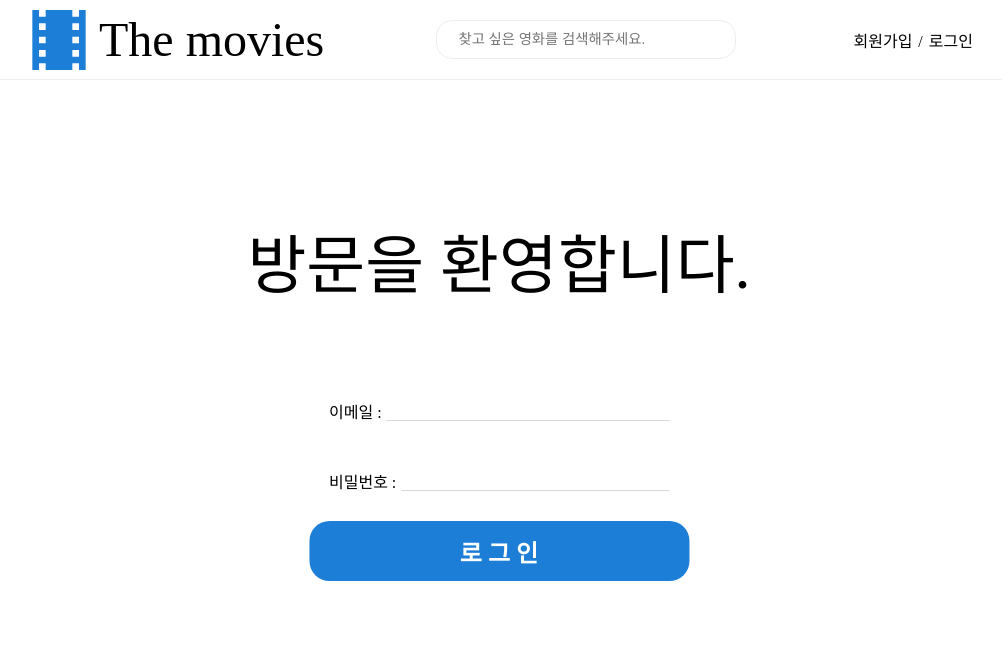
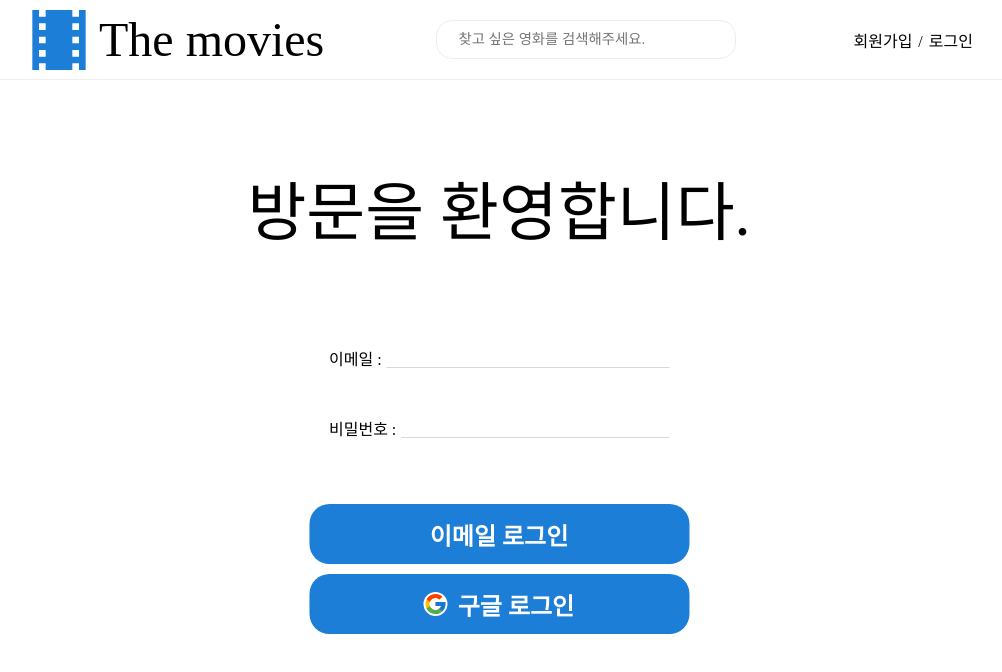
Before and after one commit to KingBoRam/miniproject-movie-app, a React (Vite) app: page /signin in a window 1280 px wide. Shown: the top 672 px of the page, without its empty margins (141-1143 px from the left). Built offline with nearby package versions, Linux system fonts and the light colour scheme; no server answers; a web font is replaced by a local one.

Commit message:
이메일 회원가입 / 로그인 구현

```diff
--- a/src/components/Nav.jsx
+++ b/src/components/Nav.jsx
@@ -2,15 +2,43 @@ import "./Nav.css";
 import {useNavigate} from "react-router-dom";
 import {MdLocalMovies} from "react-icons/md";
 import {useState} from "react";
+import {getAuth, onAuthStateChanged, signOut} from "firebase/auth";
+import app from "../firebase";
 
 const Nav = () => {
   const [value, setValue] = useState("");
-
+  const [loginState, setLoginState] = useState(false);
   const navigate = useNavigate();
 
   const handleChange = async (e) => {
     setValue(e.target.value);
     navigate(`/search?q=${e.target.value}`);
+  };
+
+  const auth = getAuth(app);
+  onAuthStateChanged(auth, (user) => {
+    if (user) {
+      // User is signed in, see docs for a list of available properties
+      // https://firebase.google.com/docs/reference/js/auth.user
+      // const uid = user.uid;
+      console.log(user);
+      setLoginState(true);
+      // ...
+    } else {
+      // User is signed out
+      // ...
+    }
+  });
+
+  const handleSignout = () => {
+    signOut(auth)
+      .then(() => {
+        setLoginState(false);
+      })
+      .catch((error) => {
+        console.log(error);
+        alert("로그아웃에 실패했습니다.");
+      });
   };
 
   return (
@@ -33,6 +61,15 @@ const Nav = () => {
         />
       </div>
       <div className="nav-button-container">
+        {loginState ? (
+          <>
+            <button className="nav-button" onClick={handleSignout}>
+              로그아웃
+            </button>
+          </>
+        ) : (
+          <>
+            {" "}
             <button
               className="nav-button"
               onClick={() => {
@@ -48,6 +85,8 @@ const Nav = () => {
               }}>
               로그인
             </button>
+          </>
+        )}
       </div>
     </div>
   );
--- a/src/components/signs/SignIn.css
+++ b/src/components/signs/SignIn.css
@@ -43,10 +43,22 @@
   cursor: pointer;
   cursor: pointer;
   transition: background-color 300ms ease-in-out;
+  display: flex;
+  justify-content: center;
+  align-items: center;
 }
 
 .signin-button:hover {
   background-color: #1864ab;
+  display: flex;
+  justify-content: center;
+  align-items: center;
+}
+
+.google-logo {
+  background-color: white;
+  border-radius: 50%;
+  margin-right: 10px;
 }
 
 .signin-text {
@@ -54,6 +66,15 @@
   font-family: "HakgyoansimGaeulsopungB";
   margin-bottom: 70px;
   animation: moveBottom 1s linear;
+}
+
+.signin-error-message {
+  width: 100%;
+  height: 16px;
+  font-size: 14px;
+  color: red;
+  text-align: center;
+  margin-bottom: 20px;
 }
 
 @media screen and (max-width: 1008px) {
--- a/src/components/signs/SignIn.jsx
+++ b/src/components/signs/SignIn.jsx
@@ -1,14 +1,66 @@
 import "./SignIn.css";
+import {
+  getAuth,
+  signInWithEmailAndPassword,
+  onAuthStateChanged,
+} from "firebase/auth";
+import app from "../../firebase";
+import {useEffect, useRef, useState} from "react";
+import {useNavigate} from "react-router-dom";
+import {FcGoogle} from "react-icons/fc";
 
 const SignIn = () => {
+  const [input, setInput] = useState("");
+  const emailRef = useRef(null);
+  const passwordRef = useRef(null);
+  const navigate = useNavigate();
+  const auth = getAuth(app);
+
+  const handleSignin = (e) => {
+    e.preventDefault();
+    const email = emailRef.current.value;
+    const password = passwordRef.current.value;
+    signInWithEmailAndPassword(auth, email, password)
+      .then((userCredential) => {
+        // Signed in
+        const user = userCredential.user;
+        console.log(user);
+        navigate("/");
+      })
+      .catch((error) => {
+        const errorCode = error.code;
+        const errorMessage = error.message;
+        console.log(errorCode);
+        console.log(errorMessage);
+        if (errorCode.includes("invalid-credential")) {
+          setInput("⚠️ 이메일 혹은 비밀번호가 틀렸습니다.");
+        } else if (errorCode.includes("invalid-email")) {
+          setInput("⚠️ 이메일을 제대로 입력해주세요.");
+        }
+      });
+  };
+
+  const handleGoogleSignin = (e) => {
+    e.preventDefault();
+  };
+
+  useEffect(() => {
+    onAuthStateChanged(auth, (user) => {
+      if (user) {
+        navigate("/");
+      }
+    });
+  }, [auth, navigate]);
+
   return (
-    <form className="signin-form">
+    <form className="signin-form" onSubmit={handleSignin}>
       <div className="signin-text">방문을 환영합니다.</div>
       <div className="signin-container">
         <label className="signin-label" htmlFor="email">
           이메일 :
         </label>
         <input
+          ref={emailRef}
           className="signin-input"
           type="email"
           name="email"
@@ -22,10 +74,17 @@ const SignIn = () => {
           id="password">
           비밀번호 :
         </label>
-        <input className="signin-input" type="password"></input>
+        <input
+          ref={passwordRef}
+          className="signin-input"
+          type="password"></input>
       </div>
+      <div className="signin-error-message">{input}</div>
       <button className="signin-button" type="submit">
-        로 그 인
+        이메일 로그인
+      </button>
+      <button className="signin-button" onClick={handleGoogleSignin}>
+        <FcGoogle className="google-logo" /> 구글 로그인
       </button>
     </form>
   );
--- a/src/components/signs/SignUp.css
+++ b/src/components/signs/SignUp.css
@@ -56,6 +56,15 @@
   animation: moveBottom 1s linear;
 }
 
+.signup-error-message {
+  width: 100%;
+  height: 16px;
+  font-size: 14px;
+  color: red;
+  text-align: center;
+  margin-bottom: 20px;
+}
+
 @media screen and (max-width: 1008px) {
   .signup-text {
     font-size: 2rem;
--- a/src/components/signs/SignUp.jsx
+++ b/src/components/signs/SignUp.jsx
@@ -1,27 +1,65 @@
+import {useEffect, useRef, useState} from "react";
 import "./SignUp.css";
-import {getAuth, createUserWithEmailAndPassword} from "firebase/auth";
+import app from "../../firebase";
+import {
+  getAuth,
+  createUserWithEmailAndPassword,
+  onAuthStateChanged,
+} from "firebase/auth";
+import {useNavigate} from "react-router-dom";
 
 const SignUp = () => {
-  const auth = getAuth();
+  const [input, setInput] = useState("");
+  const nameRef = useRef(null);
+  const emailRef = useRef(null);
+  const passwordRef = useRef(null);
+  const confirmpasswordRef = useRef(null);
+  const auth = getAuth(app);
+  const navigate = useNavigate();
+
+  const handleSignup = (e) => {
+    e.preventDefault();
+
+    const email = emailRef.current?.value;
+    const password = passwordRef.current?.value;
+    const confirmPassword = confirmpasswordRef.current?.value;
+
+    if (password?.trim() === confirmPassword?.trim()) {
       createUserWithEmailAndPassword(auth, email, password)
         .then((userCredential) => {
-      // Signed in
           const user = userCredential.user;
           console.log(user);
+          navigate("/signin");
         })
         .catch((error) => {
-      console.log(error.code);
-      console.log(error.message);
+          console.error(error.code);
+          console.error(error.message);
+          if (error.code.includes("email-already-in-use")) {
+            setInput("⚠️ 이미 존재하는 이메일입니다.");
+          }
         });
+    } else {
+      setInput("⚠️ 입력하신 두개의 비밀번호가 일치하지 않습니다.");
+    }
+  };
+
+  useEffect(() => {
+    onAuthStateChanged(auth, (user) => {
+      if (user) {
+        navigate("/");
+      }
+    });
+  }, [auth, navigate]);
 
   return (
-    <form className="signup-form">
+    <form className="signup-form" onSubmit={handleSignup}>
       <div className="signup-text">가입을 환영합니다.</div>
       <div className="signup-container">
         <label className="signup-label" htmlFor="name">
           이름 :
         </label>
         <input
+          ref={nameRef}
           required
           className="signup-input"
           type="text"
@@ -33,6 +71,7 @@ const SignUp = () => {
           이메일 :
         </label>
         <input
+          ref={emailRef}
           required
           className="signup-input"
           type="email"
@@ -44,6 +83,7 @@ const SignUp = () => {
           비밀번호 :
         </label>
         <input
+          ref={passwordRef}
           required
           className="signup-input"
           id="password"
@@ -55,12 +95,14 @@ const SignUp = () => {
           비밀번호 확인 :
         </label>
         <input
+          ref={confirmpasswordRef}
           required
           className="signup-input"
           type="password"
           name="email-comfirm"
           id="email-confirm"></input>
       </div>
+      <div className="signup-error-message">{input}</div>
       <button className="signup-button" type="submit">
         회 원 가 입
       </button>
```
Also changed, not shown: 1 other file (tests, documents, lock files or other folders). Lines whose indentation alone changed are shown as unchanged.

-- What is needed --
If a line in the data contains the string "components", copy it.

-- Answer to this task --
--- a/src/components/Nav.jsx
+++ b/src/components/Nav.jsx
--- a/src/components/signs/SignIn.css
+++ b/src/components/signs/SignIn.css
--- a/src/components/signs/SignIn.jsx
+++ b/src/components/signs/SignIn.jsx
--- a/src/components/signs/SignUp.css
+++ b/src/components/signs/SignUp.css
--- a/src/components/signs/SignUp.jsx
+++ b/src/components/signs/SignUp.jsx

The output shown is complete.